In mid-March, my granddaughter arrived “in the usual way”, big dark eyes and a head full of dark hair that had all the nurses exclaiming. My stepson was beside himself with joy and tenderness. My wife’s feelings radiated from her face like a beacon. That was Thursday night. On Monday, the new parents brought the baby to St. Johns Hospital to visit Grampa, who was failing, and in and out of awareness. Grampa was able to sit up and hold his great-granddaughter. “Sweet baby!” he murmured repeatedly, smiling down at her.
The next day, Grampa returned to his assisted living apartment under a hospice arrangement. The last weekend of March saw my wife and I camped at his bedside from Friday on. Relatives came and went, and as the significance of the moment registered, I expressed my feelings in poetry. Monday morning he slipped away. The funeral was three days later.
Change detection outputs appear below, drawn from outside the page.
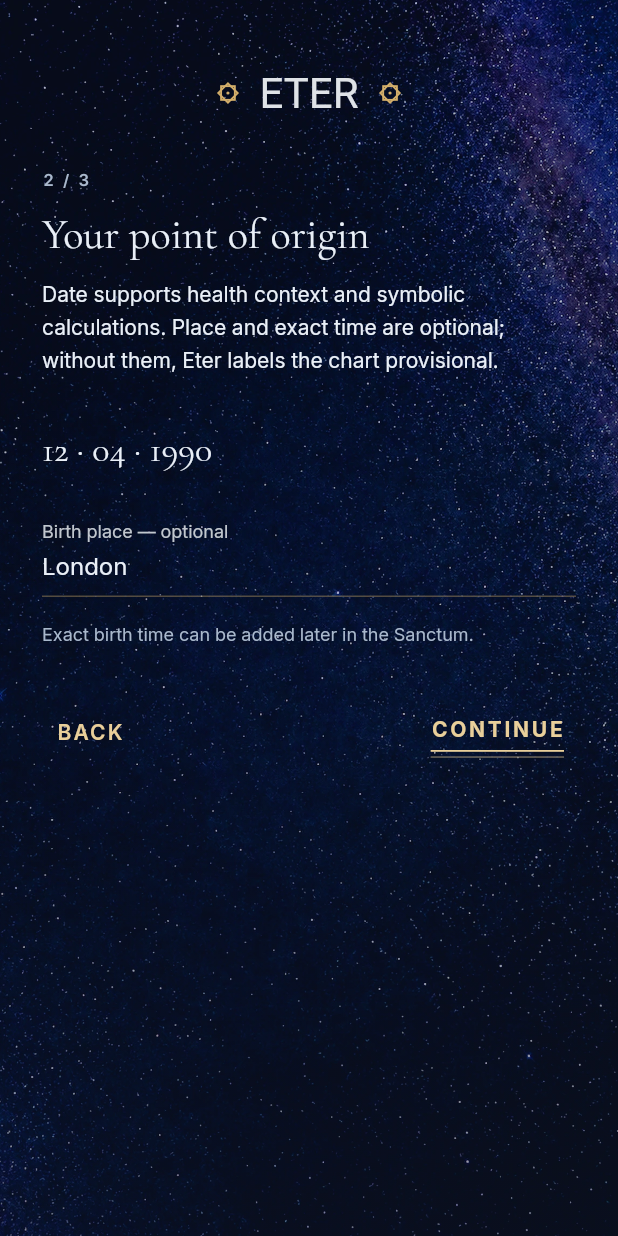
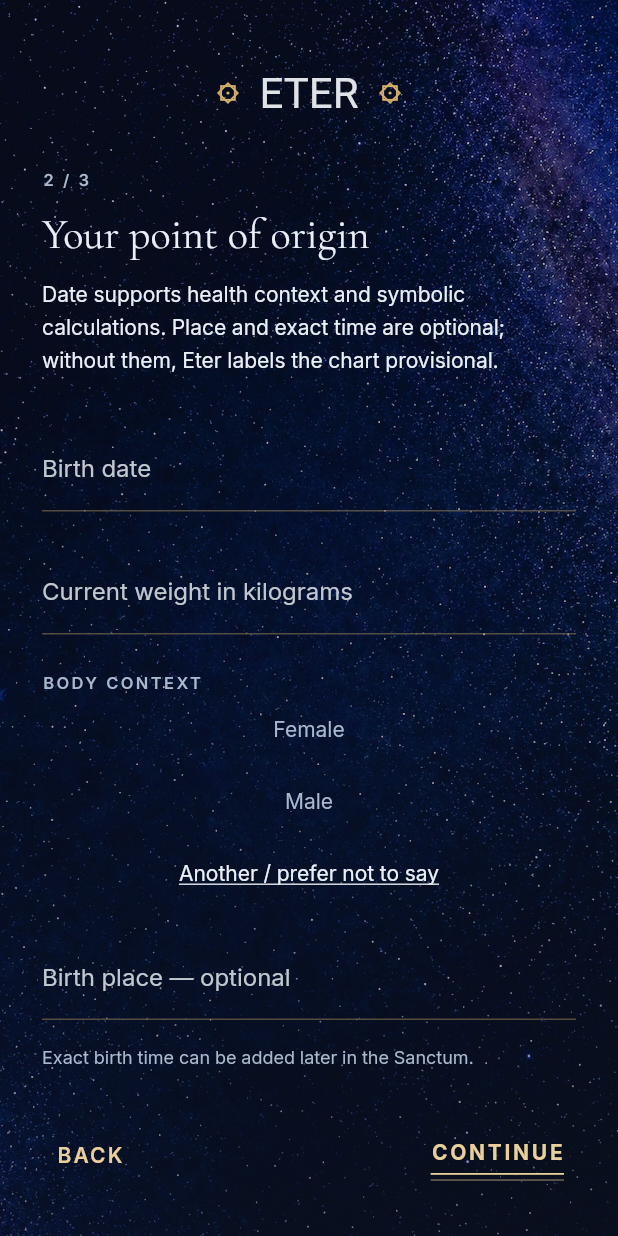
Before and after one commit to Buzka42/eter2, a Flutter app: the screen it shows after launch, after a tap on "CONTINUE", on a phone screen of 412 x 824 dp. Run offline on Flutter 3.47's test engine with Material 3 defaults, Android fonts, the phone set to English and light mode, and no system bars; our stand-ins replace drift, flutter_riverpod, speech_to_text, video_player; missing offline and left inert: astronomia; accounts and stored records are empty; generated files the repository leaves out were written again.

Commit message:
Replace production fixtures with real onboarding

```diff
--- a/app/lib/features/onboarding/onboarding_flow.dart
+++ b/app/lib/features/onboarding/onboarding_flow.dart
@@ -17,7 +17,7 @@
   });
 
   final AppDatabase database;
-  final ProfileRow profile;
+  final ProfileRow? profile;
   final VoidCallback onComplete;
 
   @override
@@ -28,17 +28,29 @@
   final _name = TextEditingController();
   final _intention = TextEditingController();
   final _birthPlace = TextEditingController();
+  final _dob = TextEditingController();
+  final _weight = TextEditingController();
   var _step = 0;
+  var _sex = 'other';
   var _ai = false;
   var _journalAi = false;
   var _cloud = false;
   var _saving = false;
+  String? _birthError;
 
   @override
   void initState() {
     super.initState();
-    _name.text = widget.profile.firstName ?? '';
-    _birthPlace.text = widget.profile.birthPlace ?? '';
+    final profile = widget.profile;
+    _name.text = profile?.firstName ?? '';
+    _birthPlace.text = profile?.birthPlace ?? '';
+    _sex = profile?.sex ?? 'other';
+    if (profile != null) {
+      _dob.text = '${profile.dob.year.toString().padLeft(4, '0')}-'
+          '${profile.dob.month.toString().padLeft(2, '0')}-'
+          '${profile.dob.day.toString().padLeft(2, '0')}';
+      _weight.text = profile.weightKg.toStringAsFixed(1);
+    }
   }
 
   @override
@@ -46,14 +58,23 @@
     _name.dispose();
     _intention.dispose();
     _birthPlace.dispose();
+    _dob.dispose();
+    _weight.dispose();
     super.dispose();
   }
 
   Future<void> _finish() async {
     setState(() => _saving = true);
     final now = DateTime.now().toUtc();
-    await widget.database.saveProfile(
-      widget.profile.toCompanion(true).copyWith(
+    final dob = DateTime.parse(_dob.text.trim());
+    final weight = double.parse(_weight.text.trim());
+    final existing = widget.profile;
+    final profile = existing == null
+        ? ProfilesCompanion.insert(
+            dob: dob,
+            sex: _sex,
+            weightKg: weight,
+            units: 'metric',
             firstName:
                 Value(_name.text.trim().isEmpty ? null : _name.text.trim()),
             birthPlace: Value(_birthPlace.text.trim().isEmpty
@@ -62,8 +83,21 @@
             aiConsentAt: Value(_ai ? now : null),
             journalAiConsentAt: Value(_ai && _journalAi ? now : null),
             cloudSyncConsentAt: Value(_cloud ? now : null),
-          ),
-    );
+          )
+        : existing.toCompanion(true).copyWith(
+              dob: Value(dob),
+              sex: Value(_sex),
+              weightKg: Value(weight),
+              firstName:
+                  Value(_name.text.trim().isEmpty ? null : _name.text.trim()),
+              birthPlace: Value(_birthPlace.text.trim().isEmpty
+                  ? null
+                  : _birthPlace.text.trim()),
+              aiConsentAt: Value(_ai ? now : null),
+              journalAiConsentAt: Value(_ai && _journalAi ? now : null),
+              cloudSyncConsentAt: Value(_cloud ? now : null),
+            );
+    await widget.database.saveProfile(profile);
     await widget.database.saveIntakeAnswer(
       key: 'primary_intention',
       value: _intention.text.trim(),
@@ -75,6 +109,30 @@
       tier: 'essential',
     );
     if (mounted) widget.onComplete();
+  }
+
+  bool _validateBirth() {
+    final dob = DateTime.tryParse(_dob.text.trim());
+    final weight = double.tryParse(_weight.text.trim());
+    String? error;
+    if (dob == null || dob.isAfter(DateTime.now())) {
+      error = 'Enter a valid birth date as YYYY-MM-DD.';
+    } else {
+      final today = DateTime.now();
+      var age = today.year - dob.year;
+      if (today.month < dob.month ||
+          (today.month == dob.month && today.day < dob.day)) {
+        age--;
+      }
+      if (age < 16) {
+        error = 'Eter is currently available to people aged 16 and over.';
+      }
+    }
+    if (error == null && (weight == null || weight < 20 || weight > 500)) {
+      error = 'Enter your current weight between 20 and 500 kg.';
+    }
+    setState(() => _birthError = error);
+    return error == null;
   }
 
   @override
@@ -114,8 +172,12 @@
                             ),
                           1 => _BirthStep(
                               key: const ValueKey(1),
-                              profile: widget.profile,
+                              dob: _dob,
+                              weight: _weight,
+                              sex: _sex,
+                              onSex: (value) => setState(() => _sex = value),
                               place: _birthPlace,
+                              error: _birthError,
                             ),
                           _ => _ConsentStep(
                               key: const ValueKey(2),
@@ -156,6 +218,9 @@
                                 : () {
                                     FocusScope.of(context).unfocus();
                                     if (_step < 2) {
+                                      if (_step == 1 && !_validateBirth()) {
+                                        return;
+                                      }
                                       setState(() => _step++);
                                     } else {
                                       _finish();
@@ -226,11 +291,19 @@
 class _BirthStep extends StatelessWidget {
   const _BirthStep({
     super.key,
-    required this.profile,
+    required this.dob,
+    required this.weight,
+    required this.sex,
+    required this.onSex,
     required this.place,
+    required this.error,
   });
-  final ProfileRow profile;
+  final TextEditingController dob;
+  final TextEditingController weight;
+  final String sex;
+  final ValueChanged<String> onSex;
   final TextEditingController place;
+  final String? error;
 
   @override
   Widget build(BuildContext context) => _StepBody(
@@ -238,13 +311,37 @@
         intro:
             'Date supports health context and symbolic calculations. Place and exact time are optional; without them, Eter labels the chart provisional.',
         children: [
-          Text(
-            '${profile.dob.day.toString().padLeft(2, '0')} · '
-            '${profile.dob.month.toString().padLeft(2, '0')} · '
-            '${profile.dob.year}',
-            style: Theme.of(context).textTheme.headlineSmall,
+          _LineField(
+            controller: dob,
+            label: 'Birth date',
+            hint: 'YYYY-MM-DD',
+            keyboardType: TextInputType.datetime,
           ),
           const SizedBox(height: EterSpace.s24),
+          _LineField(
+            controller: weight,
+            label: 'Current weight in kilograms',
+            hint: '70',
+            keyboardType: const TextInputType.numberWithOptions(decimal: true),
+          ),
+          const SizedBox(height: EterSpace.s24),
+          Text('BODY CONTEXT', style: Theme.of(context).textTheme.labelSmall),
+          Wrap(
+            spacing: EterSpace.s16,
+            children: [
+              for (final option in const {
+                'female': 'Female',
+                'male': 'Male',
+                'other': 'Another / prefer not to say',
+              }.entries)
+                _TextChoice(
+                  label: option.value,
+                  selected: sex == option.key,
+                  onTap: () => onSex(option.key),
+                ),
+            ],
+          ),
+          const SizedBox(height: EterSpace.s16),
           _LineField(
             controller: place,
             label: 'Birth place — optional',
@@ -255,6 +352,18 @@
             'Exact birth time can be added later in the Sanctum.',
             style: Theme.of(context).textTheme.bodySmall,
           ),
+          if (error != null) ...[
+            const SizedBox(height: EterSpace.s16),
+            Semantics(
+              liveRegion: true,
+              child: Text(
+                error!,
+                style: Theme.of(context).textTheme.bodyMedium?.copyWith(
+                      color: EterInk.of(context).lineStrong,
+                    ),
+              ),
+            ),
+          ],
         ],
       );
 }
@@ -335,11 +444,13 @@
     required this.label,
     this.hint,
     this.lines = 1,
+    this.keyboardType,
   });
   final TextEditingController controller;
   final String label;
   final String? hint;
   final int lines;
+  final TextInputType? keyboardType;
 
   @override
   Widget build(BuildContext context) {
@@ -348,6 +459,7 @@
       controller: controller,
       minLines: lines,
       maxLines: lines,
+      keyboardType: keyboardType,
       decoration: InputDecoration(
         labelText: label,
         hintText: hint,
@@ -357,6 +469,44 @@
             UnderlineInputBorder(borderSide: BorderSide(color: ink.line)),
         focusedBorder:
             UnderlineInputBorder(borderSide: BorderSide(color: ink.lineStrong)),
+      ),
+    );
+  }
+}
+
+class _TextChoice extends StatelessWidget {
+  const _TextChoice({
+    required this.label,
+    required this.selected,
+    required this.onTap,
+  });
+  final String label;
+  final bool selected;
+  final VoidCallback onTap;
+
+  @override
+  Widget build(BuildContext context) {
+    final ink = EterInk.of(context);
+    return Semantics(
+      button: true,
+      selected: selected,
+      child: GestureDetector(
+        behavior: HitTestBehavior.opaque,
+        onTap: onTap,
+        child: ConstrainedBox(
+          constraints: const BoxConstraints(minHeight: 48),
+          child: Center(
+            child: Text(
+              label,
+              style: Theme.of(context).textTheme.bodyMedium?.copyWith(
+                    color: selected ? ink.label : ink.labelMuted,
+                    decoration: selected
+                        ? TextDecoration.underline
+                        : TextDecoration.none,
+                  ),
+            ),
+          ),
+        ),
       ),
     );
   }
--- a/app/lib/main.dart
+++ b/app/lib/main.dart
@@ -9,21 +9,20 @@
 import 'core/register.dart';
 import 'core/symbolic/solar.dart';
 import 'core/theme.dart';
-import 'features/prototype/fixtures.dart';
 import 'features/onboarding/onboarding_flow.dart';
 import 'features/shell/eter_shell.dart';
 
 /// Bootstrap.
 ///
-/// Opens the canonical local store, seeds prototype fixtures where tables are
-/// empty (the pipelines that will replace them are unbuilt), and hands off to
-/// the shell. Firebase initialisation, the auth gate and the health
-/// resume-sync wrapper all belong in the chain here and are added as those
-/// layers land.
+/// Opens the canonical local store and hands off to onboarding or the shell.
+///
+/// Prototype data is test-harness-only. A real fresh install must never wake
+/// up as somebody else's profile or imply that health signals were measured.
+/// Firebase initialisation, the auth gate and the health resume-sync wrapper
+/// belong in this chain as those layers land.
 Future<void> main() async {
   WidgetsFlutterBinding.ensureInitialized();
   final database = AppDatabase();
-  await PrototypeFixtures.seedIfEmpty(database, DateTime.now());
   runApp(
     ProviderScope(
       overrides: [databaseProvider.overrideWithValue(database)],
@@ -119,15 +118,13 @@
           themeMode: night ? ThemeMode.dark : ThemeMode.light,
           home: EterRegisterScope(
             register: register,
-            child: profile == null
-                ? const SizedBox.shrink()
-                : FutureBuilder<Map<String, IntakeAnswerRow>>(
+            child: FutureBuilder<Map<String, IntakeAnswerRow>>(
               future: intakeFuture,
               builder: (context, intake) {
                 if (!intake.hasData) return const SizedBox.shrink();
                 final complete = _onboardingCompletedNow ||
                     intake.data?['onboarding_complete']?.value == 'true';
-                      if (!complete) {
+                if (profile == null || !complete) {
                   return OnboardingFlow(
                     database: db,
                     profile: profile,
@@ -135,9 +132,7 @@
                         setState(() => _onboardingCompletedNow = true),
                   );
                 }
-                      return EterShell(
-                        startSurface: profile.startSurface,
-                      );
+                return EterShell(startSurface: profile.startSurface);
               },
             ),
           ),
```
Also changed, not shown: 2 other files. Lines whose indentation alone changed are shown as unchanged.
In each case, I was reminded of the majesty and grandeur of Life’s primal events; of how great is the illusion of human control over the most important matters of our lives. I wondered at the ability of a tiny baby to cement two young people together, and suddenly found myself thinking how insane is the notion that anything could ever separate her parents. Yet, as a divorce lawyer, I see it every day. And I was humbled once again recalling my clients who reconnected with the joy of their children’s births at the same time they were witnessing the death of their marriages; who saved what they could and grieved the loss of what they couldn’t. Occasionally, I hear from them, reporting that the Great Wheel of Life did, in fact, continue to turn; that sometimes the lessons they learned were not realized until months or even years later. It made them, they report, much more sensitive to the teachings of any given moment. It made them participants, rather than mere spectators, in their own lives. It made them think.Tagged with: children • children in divorce • Co-Parenting • healing process • keeping children at the center